GIVEN RECORDS Start Marker
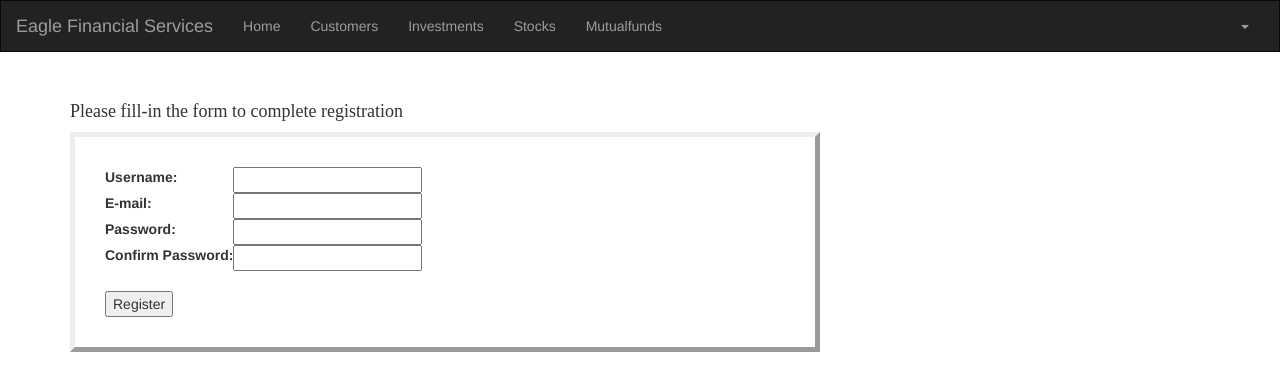
After one commit to parimitamohanty/efs, a Django app: page /register/ in a window 1280 px wide. The commit adds this page. Shown: the top 391 px of the page. Run offline with Django 3.2, Linux system fonts and the light colour scheme; the visitor is signed in with stand-in values (Sample User, id 1); some libraries are stand-ins or nearby versions.

Commit message:
Changes in html

```diff
--- a/efs/urls.py
+++ b/efs/urls.py
@@ -18,6 +18,7 @@ from django.contrib import admin
 from django.conf.urls import include,url
 from django.urls import path
 from django.contrib.auth import views
+from django.contrib.auth import views as auth_views
 
 urlpatterns = [
     path('admin/', admin.site.urls),
@@ -25,4 +26,11 @@ urlpatterns = [
     url(r'^accounts/login/$', views.login, name='login'),
     url(r'^accounts/logout/$', views.logout, name='logout', kwargs={'next_page': '/'}),
 
+    url(r'^password_reset/$', auth_views.password_reset, name='password_reset'),
+    url(r'^password_reset/done/$', auth_views.password_reset_done, name='password_reset_done'),
+    url(r'^reset/(?P<uidb64>[0-9A-Za-z_\-]+)/(?P<token>[0-9A-Za-z]{1,13}-[0-9A-Za-z]{1,20})/$',
+        auth_views.password_reset_confirm, name='password_reset_confirm'),
+    url(r'^reset/done/$', auth_views.password_reset_complete, name='password_reset_complete'),
+
+
 ]
--- a/portfolio/forms.py
+++ b/portfolio/forms.py
@@ -1,7 +1,9 @@
 from django import forms
 from .models import Customer, Stock, Investment, Mutualfund
 from django import forms
-
+from django.contrib.auth.models import User
+from django.core.exceptions import ObjectDoesNotExist
+import re
 
 class LoginForm(forms.Form):
      username = forms.CharField()
@@ -28,3 +30,29 @@ class MutualfundForm(forms.ModelForm):
         fields = (
             'customer', 'category', 'description', 'acquired_value', 'acquired_date', 'recent_value',
             'recent_date',)
+
+
+class RegistrationForm(forms.Form):
+    username = forms.CharField(label='Username', max_length=30)
+    email = forms.EmailField(label='E-mail')
+    password1 = forms.CharField(label='Password', widget=forms.PasswordInput())
+    password2 = forms.CharField(label='Confirm Password',  widget=forms.PasswordInput())
+
+    #password validation
+    def clean_password2(self):
+        if 'password1' in self.cleaned_data:
+            password1 = self.cleaned_data['password1']
+            password2 = self.cleaned_data['password2']
+            if password1 == password2:
+                return password2
+        raise forms.ValidationError('Passwords do not match.')
+
+    def clean_username(self):
+        username = self.cleaned_data['username']
+        if not re.search(r'^\w+$', username):
+            raise forms.ValidationError('Username can only contain alphanumeric characters and the underscore.')
+        try:
+            User.objects.get(username=username)
+        except ObjectDoesNotExist:
+            return username
+        raise forms.ValidationError('Username is already taken.')
--- a/portfolio/templates/portfolio/base.html
+++ b/portfolio/templates/portfolio/base.html
@@ -86,6 +86,8 @@
                     </li>
                 {% else %}
                     <li><a href="{% url 'login' %}"><span class="glyphicon glyphicon-log-in"></span> Login</a></li>
+                    <li><a href="{% url 'portfolio:register' %}">New Registration</a></li>
+                    <li><a href="{% url 'password_reset' %}">Reset Password</a></li>
                 {% endif %}
             </ul>
         </div>
--- /dev/null
+++ b/portfolio/templates/registration/register.html
@@ -0,0 +1,24 @@
+{% extends "portfolio/base.html" %}
+
+{% block content %}
+    <br>
+
+<div class="_image">
+
+</div>
+
+
+<br>
+<h4 style="font-family: 'Copperplate Gothic Bold'">Please fill-in the form to complete registration</h4>
+
+<div style="border-style: outset;border-width: thick; padding: 4%; align-content: center">
+    <form method="post" action=".">{% csrf_token %}
+        <table border="0">
+            {{ form.as_table }}
+        </table>
+        <br>
+        <input type="submit" value="Register"/>
+    </form>
+</div>
+
+{% endblock %}
--- a/portfolio/urls.py
+++ b/portfolio/urls.py
@@ -23,6 +23,7 @@ urlpatterns = [
     url(r'^mutualfund/(?P<pk>\d+)/delete/$', views.mutualfund_delete, name='mutualfund_delete'),
     url(r'^mutualfund/(?P<pk>\d+)/edit/$', views.mutualfund_edit, name='mutualfund_edit'),
     url(r'^mutualfund/create/$', views.mutualfund_new, name='mutualfund_new'),
-
+    url(r'^register/$', views.register, name='register'),
+    url(r'^register/success/$', views.register_success, name='success'),
 
 ]
--- a/portfolio/views.py
+++ b/portfolio/views.py
@@ -7,6 +7,9 @@ from django.shortcuts import redirect
 from django.contrib.auth import authenticate, login
 from django.http import HttpResponse
 from django.db.models import Sum
+
+from django.http import HttpResponseRedirect
+
 
 
 now = timezone.now()
@@ -219,3 +222,39 @@ def portfolio(request,pk):
    return render(request, 'portfolio/portfolio.html', {'customers': customers, 'investments': investments,
                                                       'stocks': stocks, 'mutualfunds': mutualfunds,
                                                       'sum_acquired_value': sum_acquired_value,})
+
+@login_required()
+def register(request):
+    if request.method == 'POST':
+        form = RegistrationForm(request.POST)
+        if form.is_valid():
+            user = User.objects.create_user(username=form.cleaned_data['username'],
+                                            password=form.cleaned_data['password1'],
+                                            email=form.cleaned_data['email'])
+            #return HttpResponseRedirect('/')
+            return HttpResponseRedirect('/register/success/')
+    else:
+        form = RegistrationForm()
+    return render(request, 'registration/register.html', {'form': form})
+
+
+def register_success(request):
+    return render(request, 'registration/success.html',  )
+
+
+def password_reset(request):
+    return render(request, 'home/password_reset.html',
+    {'home': password_reset})
+
+
+def password_reset_confirm(request):
+    return render(request, 'home/password_reset_confirm.html',
+    {'home': password_reset_confirm})
+
+def password_reset_email(request):
+    return render(request, 'home/password_reset_email.html',
+    {'home': password_reset_email})
+
+def password_reset_complete(request):
+    return render(request, 'home/password_reset_complete.html',
+    {'home': password_reset_complete})
```
Also changed, not shown: efs/settings.py (+11 -1 lines), portfolio/templates/portfolio/portfolio.html (+26 -1 lines), portfolio/templates/portfolio/success.html (added, +10 -0 lines), portfolio/templates/registration/password_reset.html (added, +15 -0 lines), portfolio/templates/registration/password_reset_complete.html (added, +10 -0 lines), portfolio/templates/registration/password_reset_confirm.html (added, +36 -0 lines), portfolio/templates/registration/password_reset_done.html (added, +8 -0 lines), portfolio/templates/registration/password_reset_email.html (added, +15 -0 lines), portfolio/templates/registration/password_reset_form.html (added, +15 -0 lines), portfolio/templates/registration/success.html (added, +9 -0 lines), portfolio/static/images/mutualfund.jpg.
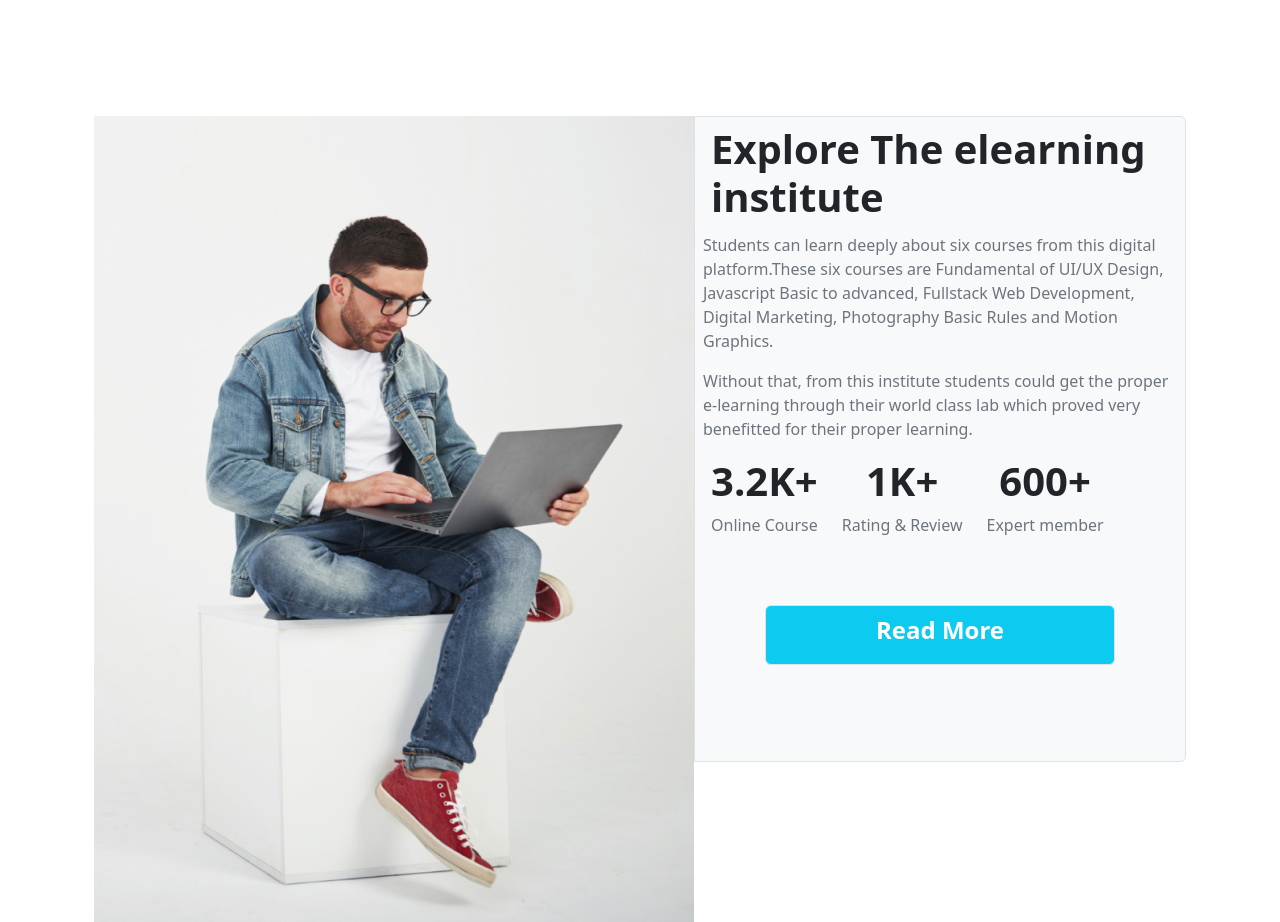
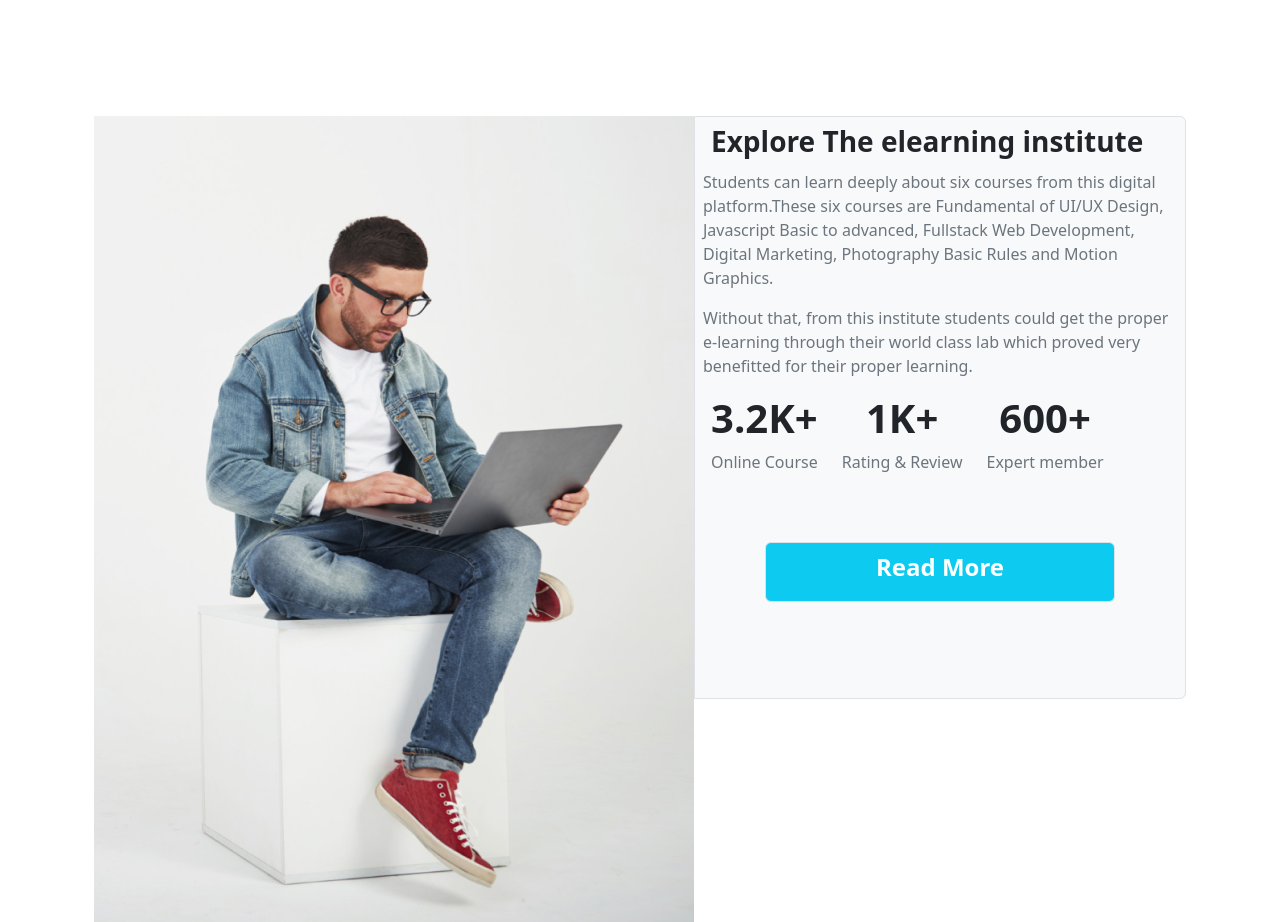
Before and after one commit to SubrinaJhumur/Web-Tech, a plain HTML site: page index.html in a window 1280 px wide. Shown: the part 1840-2762 px from the top of the page. Drawn offline with nearby package versions, Linux system fonts and the light colour scheme.

Commit message:
committed 10th

```diff
--- a/index.html
+++ b/index.html
@@ -149,7 +149,7 @@
           <div class="col d-flex align-items-start">
             <img class="img-fluid" src="images/working.png" alt="">
            <div class="p-2 border bg-light mb-5 pb-5 rounded-end">
-            <h1 class="fs-1 fw-bold ps-2 text-start pb-1">Explore The elearning <br>institute </h1>
+            <h1 class="fs-3 fw-bold ps-2 text-start pb-1">Explore The elearning institute </h1>
             <p class="fs-6 text-start text-secondary">Students can learn deeply about six courses from this digital platform.These six courses are Fundamental of UI/UX Design, Javascript Basic to advanced, Fullstack Web Development, Digital Marketing, Photography Basic Rules and Motion Graphics.</p>
             <p class="fs-6 text-start text-secondary"> Without that, from this institute students could get the proper e-learning through their world class lab which proved very benefitted for their proper learning.</p>
             <div class="d-flex flex-row">
```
GIVEN RECORDS End Marker
#### [TASK REQUIREMENTS]
Show each line in the listing above that has "raise".

#### [PROBLEM SOLUTION]
+        raise forms.ValidationError('Passwords do not match.')
+            raise forms.ValidationError('Username can only contain alphanumeric characters and the underscore.')
+        raise forms.ValidationError('Username is already taken.')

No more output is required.